#### What this task involves
Omitting all images, give the entries that follow again exactly as they read.

___ Materials provided

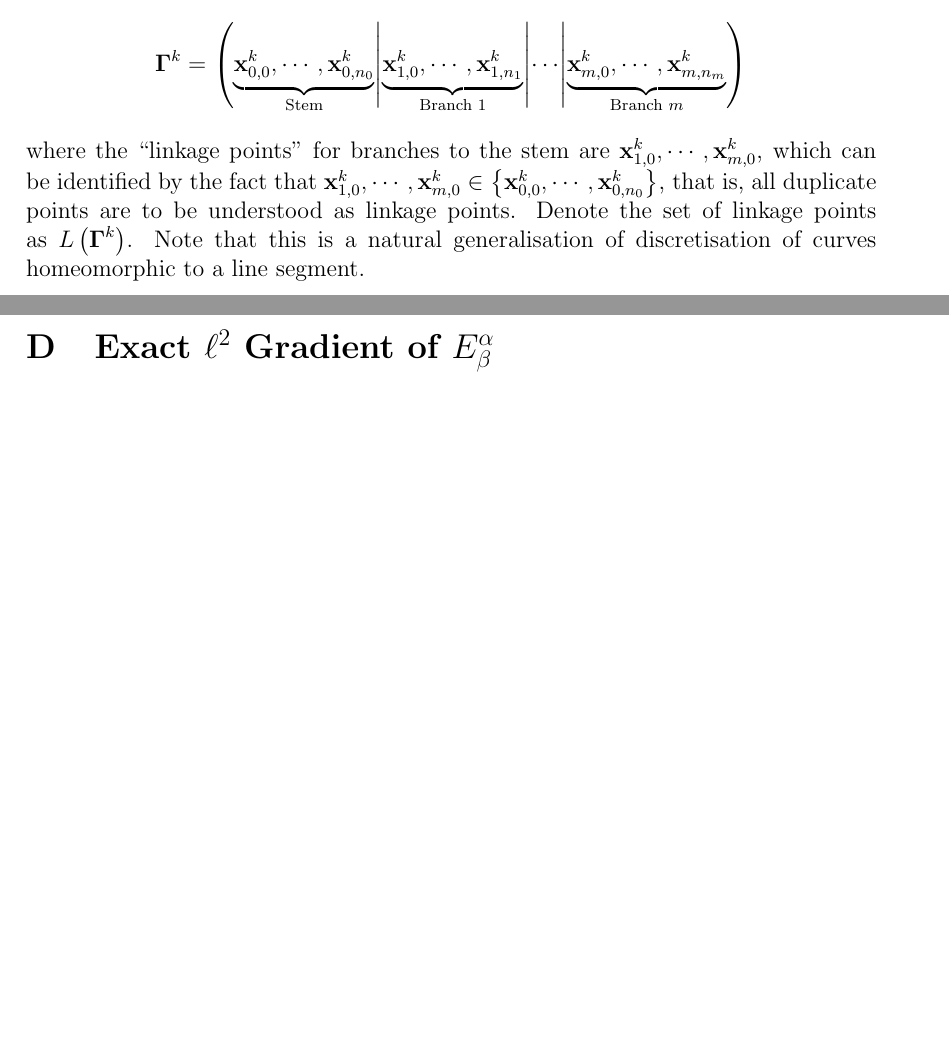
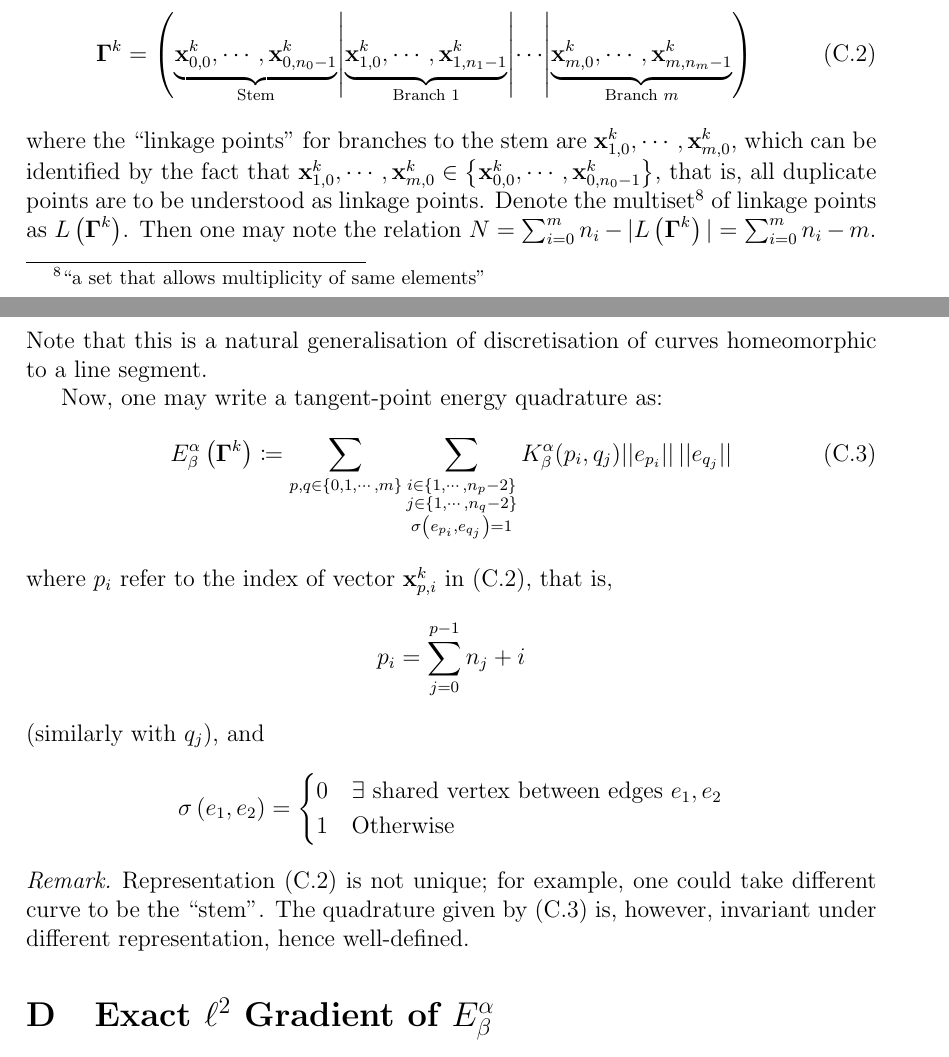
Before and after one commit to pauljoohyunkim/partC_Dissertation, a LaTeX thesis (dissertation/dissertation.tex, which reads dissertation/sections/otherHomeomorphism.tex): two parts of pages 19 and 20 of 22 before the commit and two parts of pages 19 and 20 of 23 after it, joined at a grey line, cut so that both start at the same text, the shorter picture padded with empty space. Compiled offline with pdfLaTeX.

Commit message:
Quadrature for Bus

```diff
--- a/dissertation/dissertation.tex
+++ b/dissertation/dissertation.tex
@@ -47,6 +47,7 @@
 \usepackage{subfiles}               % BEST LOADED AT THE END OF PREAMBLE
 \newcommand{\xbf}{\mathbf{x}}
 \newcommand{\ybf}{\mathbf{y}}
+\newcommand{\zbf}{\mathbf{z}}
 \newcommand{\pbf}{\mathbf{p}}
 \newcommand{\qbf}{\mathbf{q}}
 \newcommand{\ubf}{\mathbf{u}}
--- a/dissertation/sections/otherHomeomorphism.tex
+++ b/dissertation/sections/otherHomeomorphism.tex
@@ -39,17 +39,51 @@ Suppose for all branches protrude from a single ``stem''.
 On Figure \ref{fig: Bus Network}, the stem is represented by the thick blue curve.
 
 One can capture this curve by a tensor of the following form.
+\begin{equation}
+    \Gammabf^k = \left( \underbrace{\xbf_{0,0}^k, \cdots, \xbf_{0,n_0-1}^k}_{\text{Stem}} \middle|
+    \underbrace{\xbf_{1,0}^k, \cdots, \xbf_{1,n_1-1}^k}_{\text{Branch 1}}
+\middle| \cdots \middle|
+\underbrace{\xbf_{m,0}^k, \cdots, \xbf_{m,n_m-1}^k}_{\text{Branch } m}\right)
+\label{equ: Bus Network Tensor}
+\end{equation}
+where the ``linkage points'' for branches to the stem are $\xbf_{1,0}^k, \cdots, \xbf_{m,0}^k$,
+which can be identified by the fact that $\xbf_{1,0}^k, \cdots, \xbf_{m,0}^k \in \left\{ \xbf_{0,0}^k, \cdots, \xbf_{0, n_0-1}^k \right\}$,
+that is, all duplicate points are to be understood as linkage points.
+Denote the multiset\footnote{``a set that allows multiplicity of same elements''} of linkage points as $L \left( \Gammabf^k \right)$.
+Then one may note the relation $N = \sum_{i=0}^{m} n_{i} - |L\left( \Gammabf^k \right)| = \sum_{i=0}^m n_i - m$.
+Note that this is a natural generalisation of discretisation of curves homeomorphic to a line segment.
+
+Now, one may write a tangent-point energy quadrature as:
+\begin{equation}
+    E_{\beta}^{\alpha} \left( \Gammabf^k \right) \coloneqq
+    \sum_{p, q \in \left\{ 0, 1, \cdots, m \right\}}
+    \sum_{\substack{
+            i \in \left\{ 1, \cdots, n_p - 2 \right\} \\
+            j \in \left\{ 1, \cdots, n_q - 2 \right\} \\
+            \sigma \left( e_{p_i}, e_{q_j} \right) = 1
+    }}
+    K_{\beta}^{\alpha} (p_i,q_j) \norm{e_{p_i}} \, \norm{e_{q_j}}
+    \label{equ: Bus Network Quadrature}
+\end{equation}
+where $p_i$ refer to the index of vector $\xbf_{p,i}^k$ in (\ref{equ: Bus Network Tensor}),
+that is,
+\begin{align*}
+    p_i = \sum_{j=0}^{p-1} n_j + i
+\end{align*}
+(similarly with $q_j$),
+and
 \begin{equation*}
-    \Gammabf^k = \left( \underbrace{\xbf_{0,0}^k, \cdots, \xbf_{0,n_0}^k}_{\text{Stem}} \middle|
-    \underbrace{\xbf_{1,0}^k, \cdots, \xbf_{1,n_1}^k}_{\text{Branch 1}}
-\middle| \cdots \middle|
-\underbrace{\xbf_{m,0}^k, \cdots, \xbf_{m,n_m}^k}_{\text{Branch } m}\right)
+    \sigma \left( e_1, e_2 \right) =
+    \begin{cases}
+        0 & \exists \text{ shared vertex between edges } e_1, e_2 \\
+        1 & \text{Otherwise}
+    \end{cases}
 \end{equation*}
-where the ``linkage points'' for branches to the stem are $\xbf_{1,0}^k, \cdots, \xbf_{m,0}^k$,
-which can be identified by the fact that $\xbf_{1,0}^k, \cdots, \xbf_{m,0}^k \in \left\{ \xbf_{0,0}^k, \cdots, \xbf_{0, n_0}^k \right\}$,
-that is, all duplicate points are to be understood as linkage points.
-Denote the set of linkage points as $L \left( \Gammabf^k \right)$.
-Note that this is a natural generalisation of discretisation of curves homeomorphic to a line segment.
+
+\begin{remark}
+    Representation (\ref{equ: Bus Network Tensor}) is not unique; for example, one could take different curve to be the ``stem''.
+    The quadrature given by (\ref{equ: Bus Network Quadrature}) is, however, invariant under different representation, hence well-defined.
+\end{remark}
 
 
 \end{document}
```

______

#### Solved exercise
Before and after one commit to pauljoohyunkim/partC_Dissertation, a LaTeX thesis (dissertation/dissertation.tex, which reads dissertation/sections/otherHomeomorphism.tex): two parts of pages 19 and 20 of 22 before the commit and two parts of pages 19 and 20 of 23 after it, joined at a grey line, cut so that both start at the same text, the shorter picture padded with empty space. Compiled offline with pdfLaTeX.

Commit message:
Quadrature for Bus

```diff
--- a/dissertation/dissertation.tex
+++ b/dissertation/dissertation.tex
@@ -47,6 +47,7 @@
 \usepackage{subfiles}               % BEST LOADED AT THE END OF PREAMBLE
 \newcommand{\xbf}{\mathbf{x}}
 \newcommand{\ybf}{\mathbf{y}}
+\newcommand{\zbf}{\mathbf{z}}
 \newcommand{\pbf}{\mathbf{p}}
 \newcommand{\qbf}{\mathbf{q}}
 \newcommand{\ubf}{\mathbf{u}}
--- a/dissertation/sections/otherHomeomorphism.tex
+++ b/dissertation/sections/otherHomeomorphism.tex
@@ -39,17 +39,51 @@ Suppose for all branches protrude from a single ``stem''.
 On Figure \ref{fig: Bus Network}, the stem is represented by the thick blue curve.
 
 One can capture this curve by a tensor of the following form.
+\begin{equation}
+    \Gammabf^k = \left( \underbrace{\xbf_{0,0}^k, \cdots, \xbf_{0,n_0-1}^k}_{\text{Stem}} \middle|
+    \underbrace{\xbf_{1,0}^k, \cdots, \xbf_{1,n_1-1}^k}_{\text{Branch 1}}
+\middle| \cdots \middle|
+\underbrace{\xbf_{m,0}^k, \cdots, \xbf_{m,n_m-1}^k}_{\text{Branch } m}\right)
+\label{equ: Bus Network Tensor}
+\end{equation}
+where the ``linkage points'' for branches to the stem are $\xbf_{1,0}^k, \cdots, \xbf_{m,0}^k$,
+which can be identified by the fact that $\xbf_{1,0}^k, \cdots, \xbf_{m,0}^k \in \left\{ \xbf_{0,0}^k, \cdots, \xbf_{0, n_0-1}^k \right\}$,
+that is, all duplicate points are to be understood as linkage points.
+Denote the multiset\footnote{``a set that allows multiplicity of same elements''} of linkage points as $L \left( \Gammabf^k \right)$.
+Then one may note the relation $N = \sum_{i=0}^{m} n_{i} - |L\left( \Gammabf^k \right)| = \sum_{i=0}^m n_i - m$.
+Note that this is a natural generalisation of discretisation of curves homeomorphic to a line segment.
+
+Now, one may write a tangent-point energy quadrature as:
+\begin{equation}
+    E_{\beta}^{\alpha} \left( \Gammabf^k \right) \coloneqq
+    \sum_{p, q \in \left\{ 0, 1, \cdots, m \right\}}
+    \sum_{\substack{
+            i \in \left\{ 1, \cdots, n_p - 2 \right\} \\
+            j \in \left\{ 1, \cdots, n_q - 2 \right\} \\
+            \sigma \left( e_{p_i}, e_{q_j} \right) = 1
+    }}
+    K_{\beta}^{\alpha} (p_i,q_j) \norm{e_{p_i}} \, \norm{e_{q_j}}
+    \label{equ: Bus Network Quadrature}
+\end{equation}
+where $p_i$ refer to the index of vector $\xbf_{p,i}^k$ in (\ref{equ: Bus Network Tensor}),
+that is,
+\begin{align*}
+    p_i = \sum_{j=0}^{p-1} n_j + i
+\end{align*}
+(similarly with $q_j$),
+and
 \begin{equation*}
-    \Gammabf^k = \left( \underbrace{\xbf_{0,0}^k, \cdots, \xbf_{0,n_0}^k}_{\text{Stem}} \middle|
-    \underbrace{\xbf_{1,0}^k, \cdots, \xbf_{1,n_1}^k}_{\text{Branch 1}}
-\middle| \cdots \middle|
-\underbrace{\xbf_{m,0}^k, \cdots, \xbf_{m,n_m}^k}_{\text{Branch } m}\right)
+    \sigma \left( e_1, e_2 \right) =
+    \begin{cases}
+        0 & \exists \text{ shared vertex between edges } e_1, e_2 \\
+        1 & \text{Otherwise}
+    \end{cases}
 \end{equation*}
-where the ``linkage points'' for branches to the stem are $\xbf_{1,0}^k, \cdots, \xbf_{m,0}^k$,
-which can be identified by the fact that $\xbf_{1,0}^k, \cdots, \xbf_{m,0}^k \in \left\{ \xbf_{0,0}^k, \cdots, \xbf_{0, n_0}^k \right\}$,
-that is, all duplicate points are to be understood as linkage points.
-Denote the set of linkage points as $L \left( \Gammabf^k \right)$.
-Note that this is a natural generalisation of discretisation of curves homeomorphic to a line segment.
+
+\begin{remark}
+    Representation (\ref{equ: Bus Network Tensor}) is not unique; for example, one could take different curve to be the ``stem''.
+    The quadrature given by (\ref{equ: Bus Network Quadrature}) is, however, invariant under different representation, hence well-defined.
+\end{remark}
 
 
 \end{document}
```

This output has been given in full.